THE PROBLEM —
Leave out the pictures, and retype the remaining data exactly.

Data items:
Content starts

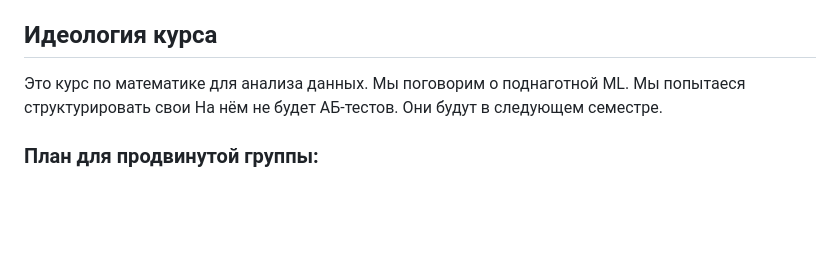
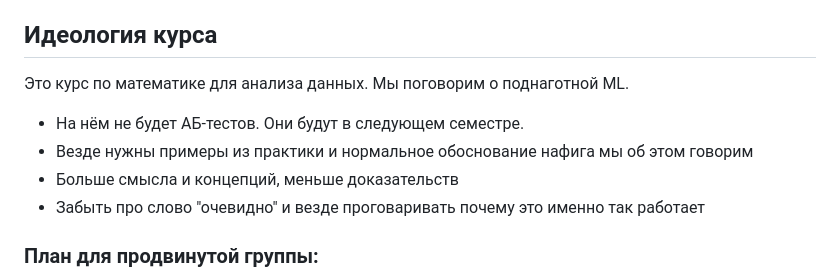
Before and after one commit to FUlyankin/yet_another_math_for_DS, a Markdown page: README.md, the part around the change. Drawn GitHub-style; blank space fills up the shorter version.

```diff
--- a/README.md
+++ b/README.md
@@ -13,8 +13,12 @@
 
 ## Идеология курса
 
-Это курс по математике для анализа данных. Мы поговорим о поднаготной ML. Мы попытаеся структурировать свои
-На нём не будет АБ-тестов. Они будут в следующем семестре.
+Это курс по математике для анализа данных. Мы поговорим о поднаготной ML.
+
+- На нём не будет АБ-тестов. Они будут в следующем семестре.
+- Везде нужны примеры из практики и нормальное обоснование нафига мы об этом говорим
+- Больше смысла и концепций, меньше доказательств
+- Забыть про слово "очевидно" и везде проговаривать почему это именно так работает
 
 ### План для продвинутой группы:
 
```
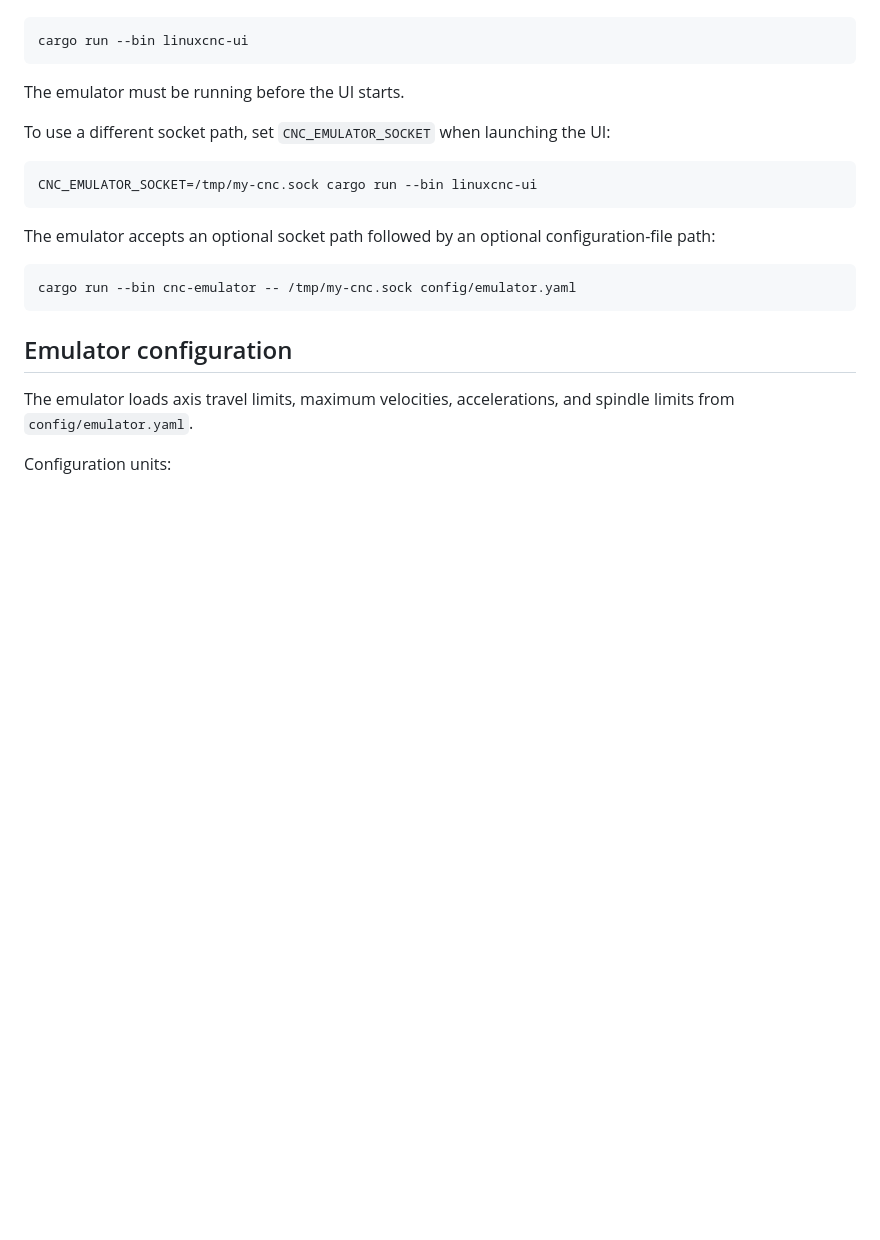
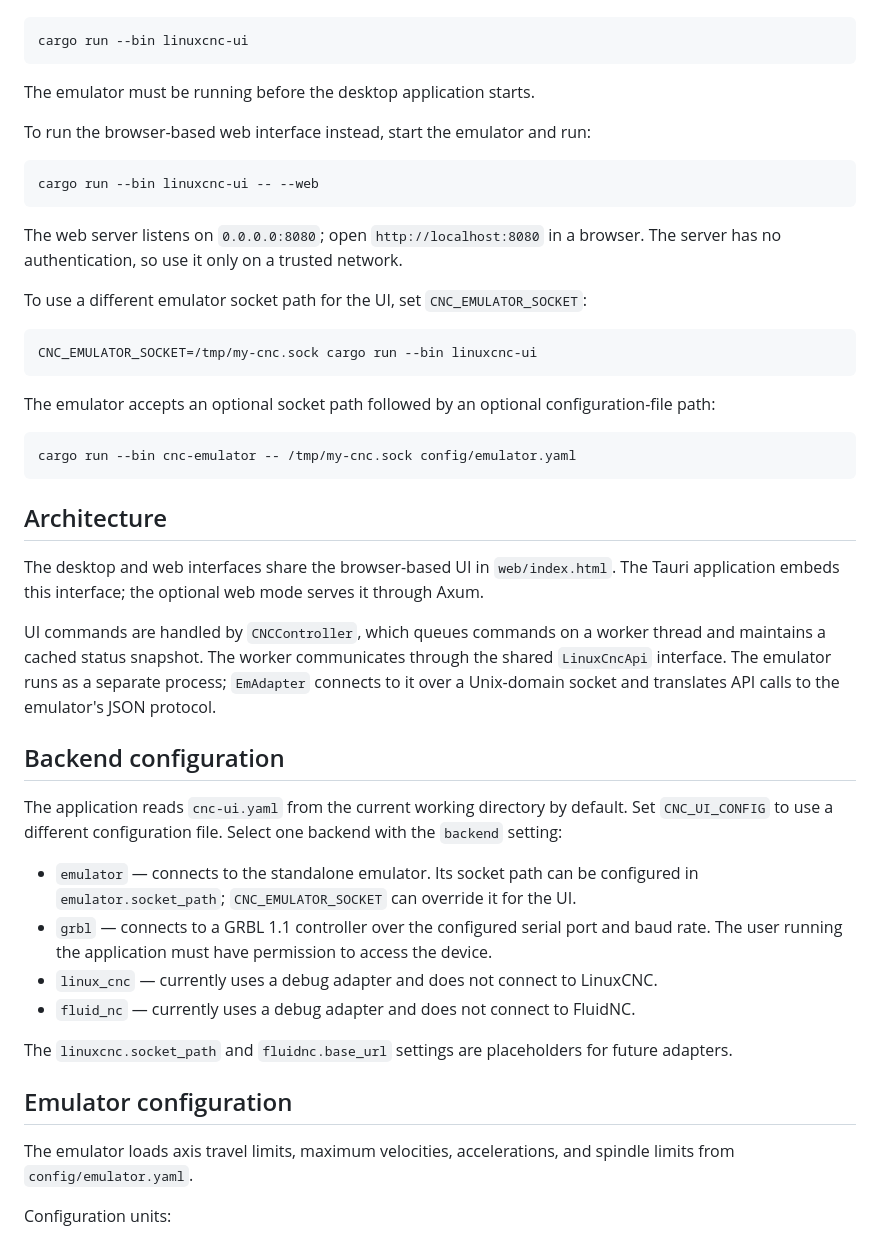
Before and after one commit to kirechko/CNC_UI, a Markdown page: README.md, the part around one of its changes. GitHub-like rendering; blank space fills up the shorter version.

````diff
--- a/README.md
+++ b/README.md
@@ -55,9 +53,17 @@ Start the UI in a second terminal:
 cargo run --bin linuxcnc-ui
 ```
 
-The emulator must be running before the UI starts.
+The emulator must be running before the desktop application starts.
 
-To use a different socket path, set `CNC_EMULATOR_SOCKET` when launching the UI:
+To run the browser-based web interface instead, start the emulator and run:
+
+```bash
+cargo run --bin linuxcnc-ui -- --web
+```
+
+The web server listens on `0.0.0.0:8080`; open `http://localhost:8080` in a browser. The server has no authentication, so use it only on a trusted network.
+
+To use a different emulator socket path for the UI, set `CNC_EMULATOR_SOCKET`:
 
 ```bash
 CNC_EMULATOR_SOCKET=/tmp/my-cnc.sock cargo run --bin linuxcnc-ui
@@ -68,6 +74,23 @@ The emulator accepts an optional socket path followed by an optional configurati
 ```bash
 cargo run --bin cnc-emulator -- /tmp/my-cnc.sock config/emulator.yaml
 ```
+
+## Architecture
+
+The desktop and web interfaces share the browser-based UI in `web/index.html`. The Tauri application embeds this interface; the optional web mode serves it through Axum.
+
+UI commands are handled by `CNCController`, which queues commands on a worker thread and maintains a cached status snapshot. The worker communicates through the shared `LinuxCncApi` interface. The emulator runs as a separate process; `EmAdapter` connects to it over a Unix-domain socket and translates API calls to the emulator's JSON protocol.
+
+## Backend configuration
+
+The application reads `cnc-ui.yaml` from the current working directory by default. Set `CNC_UI_CONFIG` to use a different configuration file. Select one backend with the `backend` setting:
+
+- `emulator` — connects to the standalone emulator. Its socket path can be configured in `emulator.socket_path`; `CNC_EMULATOR_SOCKET` can override it for the UI.
+- `grbl` — connects to a GRBL 1.1 controller over the configured serial port and baud rate. The user running the application must have permission to access the device.
+- `linux_cnc` — currently uses a debug adapter and does not connect to LinuxCNC.
+- `fluid_nc` — currently uses a debug adapter and does not connect to FluidNC.
+
+The `linuxcnc.socket_path` and `fluidnc.base_url` settings are placeholders for future adapters.
 
 ## Emulator configuration
 
````
Also changed, not shown: other parts of README.md (+22 -20 lines).
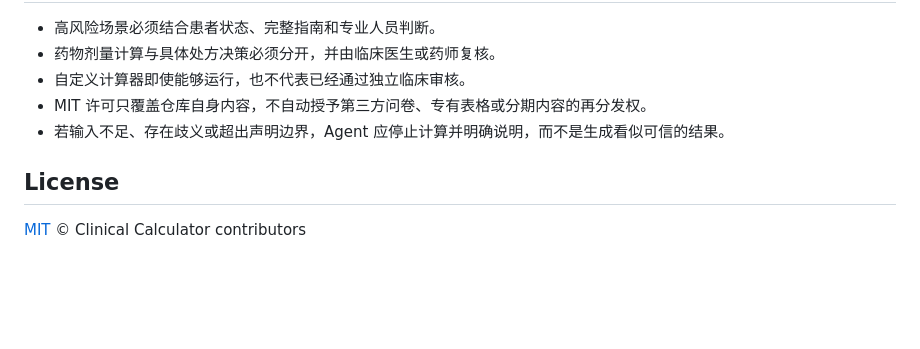
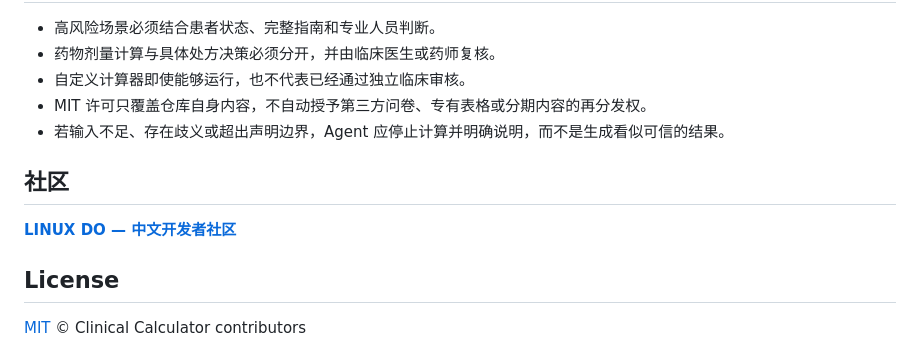
Before and after one commit to JuneYaooo/clinical-calculator, a Markdown page: README.zh-CN.md, the part around the change. GitHub-like rendering; blank space fills up the shorter version.

```diff
--- a/README.zh-CN.md
+++ b/README.zh-CN.md
@@ -129,6 +129,10 @@ Clinical Calculator 将分散在官方资料、专业协会、原始文献、临
 - MIT 许可只覆盖仓库自身内容，不自动授予第三方问卷、专有表格或分期内容的再分发权。
 - 若输入不足、存在歧义或超出声明边界，Agent 应停止计算并明确说明，而不是生成看似可信的结果。
 
+## 社区
+
+[**LINUX DO — 中文开发者社区**](https://linux.do/)
+
 ## License
 
 [MIT](./LICENSE) © Clinical Calculator contributors
```
Also changed, not shown: README.md (+4 -0 lines).
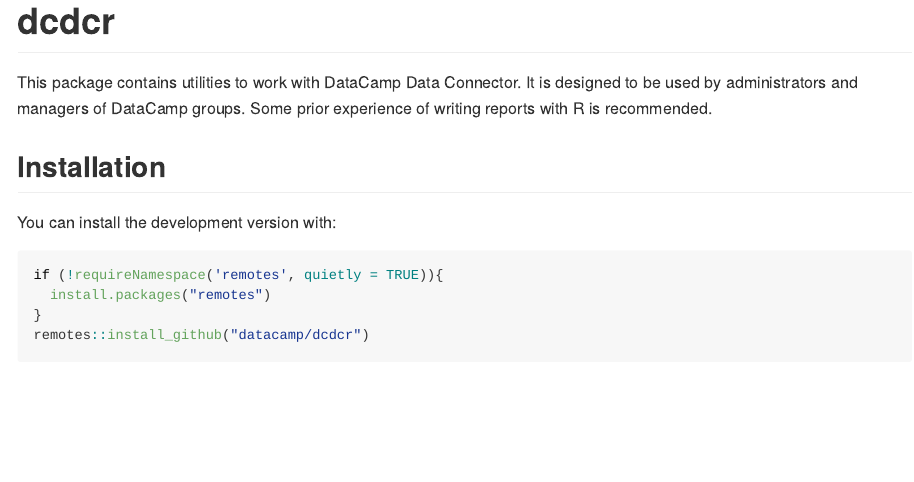
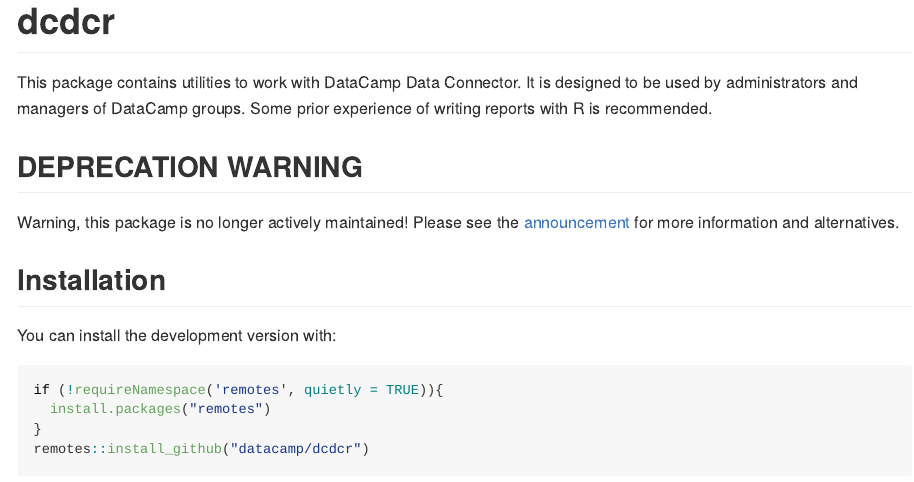
Before and after one commit to datacamp/dcdcr, an R Markdown document (README.Rmd): the page in a window 1100 px wide, from its top. Rendered offline with R 4.5, knitr and Pandoc, with nearby package versions; some code elsewhere in the file could not run offline; badge pictures from the web are left out; common packages that the code uses without loading them are loaded.

Commit message:
added deprecation warning

```diff
--- a/R/zzz.R
+++ b/R/zzz.R
@@ -1,4 +1,8 @@
 .onLoad <- function(libname, pkgname) {
+  packageStartupMessage("This package is no longer actively maintained or supported by DataCamp,
+                        please see https://enterprise-docs.datacamp.com/data-connector/data-connector-faq/deprecating-dcdcpy-and-dcdcr
+                        for more information.")
+
   # Set default environment variables expected by paws::s3()
   if (Sys.getenv('AWS_BUCKET') == ''){
     Sys.setenv('AWS_BUCKET' = Sys.getenv('AWS_S3_BUCKET_NAME'))
--- a/README.Rmd
+++ b/README.Rmd
@@ -16,11 +16,14 @@
 # dcdcr
 
 <!-- badges: start -->
-[![Lifecycle: experimental](https://img.shields.io/badge/lifecycle-experimental-orange.svg)](https://lifecycle.r-lib.org/articles/stages.html#experimental)
+[![Lifecycle: deprecated](https://img.shields.io/badge/lifecycle-deprecated-orange.svg)](https://lifecycle.r-lib.org/articles/stages.html#deprecated)
 <!-- badges: end -->
 
 This package contains utilities to work with DataCamp Data Connector. It is designed to be used by administrators and managers of DataCamp groups. Some
 prior experience of writing reports with R is recommended.
+
+## DEPRECATION WARNING
+Warning, this package is no longer actively maintained! Please see the [announcement](https://enterprise-docs.datacamp.com/data-connector/data-connector-faq/deprecating-dcdcpy-and-dcdcr) for more information and alternatives.
 
 ## Installation
 
```
Also changed, not shown: README.md, R/zzz.R (1 more changed lines), README.Rmd (2 more changed lines).
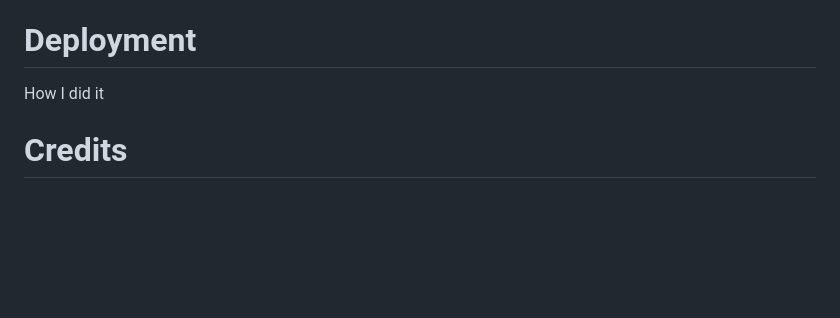
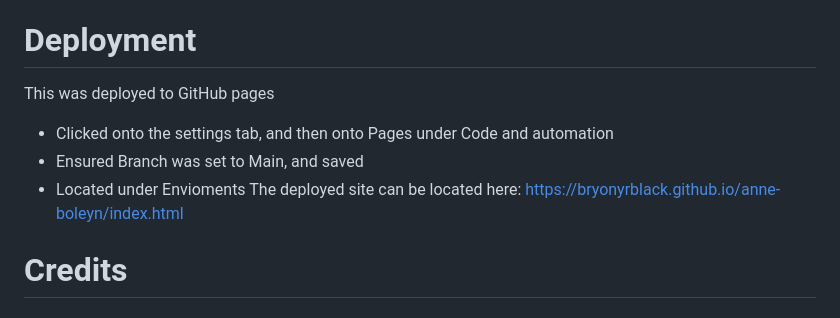
Before and after one commit to BryonyRBlack/anne-boleyn, a Markdown page: README.md, the part around the change. Drawn GitHub-style; blank space fills up the shorter version.

Commit message:
Completed Readme - Deployment section

```diff
--- a/README.md
+++ b/README.md
@@ -48,7 +48,11 @@ Something something about showing relatives to ensure that webstructure made sen
 Resposinve-ness. Main picture changes, layout for About Anne changes for pictures to be under header or next. Media page this changes for pictures to be 1, 2 or 3 columns depending on screen size.
 
 # Deployment
-How I did it
+This was deployed to GitHub pages
+* Clicked onto the settings tab, and then onto Pages under Code and automation
+* Ensured Branch was set to Main, and saved
+* Located under Envioments
+The deployed site can be located here: https://bryonyrblack.github.io/anne-boleyn/index.html
 
 # Credits
 ## Content
```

Content ends

SOLUTION FOR THIS PROBLEM —
Before and after one commit to FUlyankin/yet_another_math_for_DS, a Markdown page: README.md, the part around the change. Drawn GitHub-style; blank space fills up the shorter version.

```diff
--- a/README.md
+++ b/README.md
@@ -13,8 +13,12 @@
 
 ## Идеология курса
 
-Это курс по математике для анализа данных. Мы поговорим о поднаготной ML. Мы попытаеся структурировать свои
-На нём не будет АБ-тестов. Они будут в следующем семестре.
+Это курс по математике для анализа данных. Мы поговорим о поднаготной ML.
+
+- На нём не будет АБ-тестов. Они будут в следующем семестре.
+- Везде нужны примеры из практики и нормальное обоснование нафига мы об этом говорим
+- Больше смысла и концепций, меньше доказательств
+- Забыть про слово "очевидно" и везде проговаривать почему это именно так работает
 
 ### План для продвинутой группы:
 
```
Before and after one commit to kirechko/CNC_UI, a Markdown page: README.md, the part around one of its changes. GitHub-like rendering; blank space fills up the shorter version.

````diff
--- a/README.md
+++ b/README.md
@@ -55,9 +53,17 @@ Start the UI in a second terminal:
 cargo run --bin linuxcnc-ui
 ```
 
-The emulator must be running before the UI starts.
+The emulator must be running before the desktop application starts.
 
-To use a different socket path, set `CNC_EMULATOR_SOCKET` when launching the UI:
+To run the browser-based web interface instead, start the emulator and run:
+
+```bash
+cargo run --bin linuxcnc-ui -- --web
+```
+
+The web server listens on `0.0.0.0:8080`; open `http://localhost:8080` in a browser. The server has no authentication, so use it only on a trusted network.
+
+To use a different emulator socket path for the UI, set `CNC_EMULATOR_SOCKET`:
 
 ```bash
 CNC_EMULATOR_SOCKET=/tmp/my-cnc.sock cargo run --bin linuxcnc-ui
@@ -68,6 +74,23 @@ The emulator accepts an optional socket path followed by an optional configurati
 ```bash
 cargo run --bin cnc-emulator -- /tmp/my-cnc.sock config/emulator.yaml
 ```
+
+## Architecture
+
+The desktop and web interfaces share the browser-based UI in `web/index.html`. The Tauri application embeds this interface; the optional web mode serves it through Axum.
+
+UI commands are handled by `CNCController`, which queues commands on a worker thread and maintains a cached status snapshot. The worker communicates through the shared `LinuxCncApi` interface. The emulator runs as a separate process; `EmAdapter` connects to it over a Unix-domain socket and translates API calls to the emulator's JSON protocol.
+
+## Backend configuration
+
+The application reads `cnc-ui.yaml` from the current working directory by default. Set `CNC_UI_CONFIG` to use a different configuration file. Select one backend with the `backend` setting:
+
+- `emulator` — connects to the standalone emulator. Its socket path can be configured in `emulator.socket_path`; `CNC_EMULATOR_SOCKET` can override it for the UI.
+- `grbl` — connects to a GRBL 1.1 controller over the configured serial port and baud rate. The user running the application must have permission to access the device.
+- `linux_cnc` — currently uses a debug adapter and does not connect to LinuxCNC.
+- `fluid_nc` — currently uses a debug adapter and does not connect to FluidNC.
+
+The `linuxcnc.socket_path` and `fluidnc.base_url` settings are placeholders for future adapters.
 
 ## Emulator configuration
 
````
Also changed, not shown: other parts of README.md (+22 -20 lines).
Before and after one commit to JuneYaooo/clinical-calculator, a Markdown page: README.zh-CN.md, the part around the change. GitHub-like rendering; blank space fills up the shorter version.

```diff
--- a/README.zh-CN.md
+++ b/README.zh-CN.md
@@ -129,6 +129,10 @@ Clinical Calculator 将分散在官方资料、专业协会、原始文献、临
 - MIT 许可只覆盖仓库自身内容，不自动授予第三方问卷、专有表格或分期内容的再分发权。
 - 若输入不足、存在歧义或超出声明边界，Agent 应停止计算并明确说明，而不是生成看似可信的结果。
 
+## 社区
+
+[**LINUX DO — 中文开发者社区**](https://linux.do/)
+
 ## License
 
 [MIT](./LICENSE) © Clinical Calculator contributors
```
Also changed, not shown: README.md (+4 -0 lines).
Before and after one commit to datacamp/dcdcr, an R Markdown document (README.Rmd): the page in a window 1100 px wide, from its top. Rendered offline with R 4.5, knitr and Pandoc, with nearby package versions; some code elsewhere in the file could not run offline; badge pictures from the web are left out; common packages that the code uses without loading them are loaded.

Commit message:
added deprecation warning

```diff
--- a/R/zzz.R
+++ b/R/zzz.R
@@ -1,4 +1,8 @@
 .onLoad <- function(libname, pkgname) {
+  packageStartupMessage("This package is no longer actively maintained or supported by DataCamp,
+                        please see https://enterprise-docs.datacamp.com/data-connector/data-connector-faq/deprecating-dcdcpy-and-dcdcr
+                        for more information.")
+
   # Set default environment variables expected by paws::s3()
   if (Sys.getenv('AWS_BUCKET') == ''){
     Sys.setenv('AWS_BUCKET' = Sys.getenv('AWS_S3_BUCKET_NAME'))
--- a/README.Rmd
+++ b/README.Rmd
@@ -16,11 +16,14 @@
 # dcdcr
 
 <!-- badges: start -->
-[![Lifecycle: experimental](https://img.shields.io/badge/lifecycle-experimental-orange.svg)](https://lifecycle.r-lib.org/articles/stages.html#experimental)
+[![Lifecycle: deprecated](https://img.shields.io/badge/lifecycle-deprecated-orange.svg)](https://lifecycle.r-lib.org/articles/stages.html#deprecated)
 <!-- badges: end -->
 
 This package contains utilities to work with DataCamp Data Connector. It is designed to be used by administrators and managers of DataCamp groups. Some
 prior experience of writing reports with R is recommended.
+
+## DEPRECATION WARNING
+Warning, this package is no longer actively maintained! Please see the [announcement](https://enterprise-docs.datacamp.com/data-connector/data-connector-faq/deprecating-dcdcpy-and-dcdcr) for more information and alternatives.
 
 ## Installation
 
```
Also changed, not shown: README.md, R/zzz.R (1 more changed lines), README.Rmd (2 more changed lines).
Before and after one commit to BryonyRBlack/anne-boleyn, a Markdown page: README.md, the part around the change. Drawn GitHub-style; blank space fills up the shorter version.

Commit message:
Completed Readme - Deployment section

```diff
--- a/README.md
+++ b/README.md
@@ -48,7 +48,11 @@ Something something about showing relatives to ensure that webstructure made sen
 Resposinve-ness. Main picture changes, layout for About Anne changes for pictures to be under header or next. Media page this changes for pictures to be 1, 2 or 3 columns depending on screen size.
 
 # Deployment
-How I did it
+This was deployed to GitHub pages
+* Clicked onto the settings tab, and then onto Pages under Code and automation
+* Ensured Branch was set to Main, and saved
+* Located under Envioments
+The deployed site can be located here: https://bryonyrblack.github.io/anne-boleyn/index.html
 
 # Credits
 ## Content
```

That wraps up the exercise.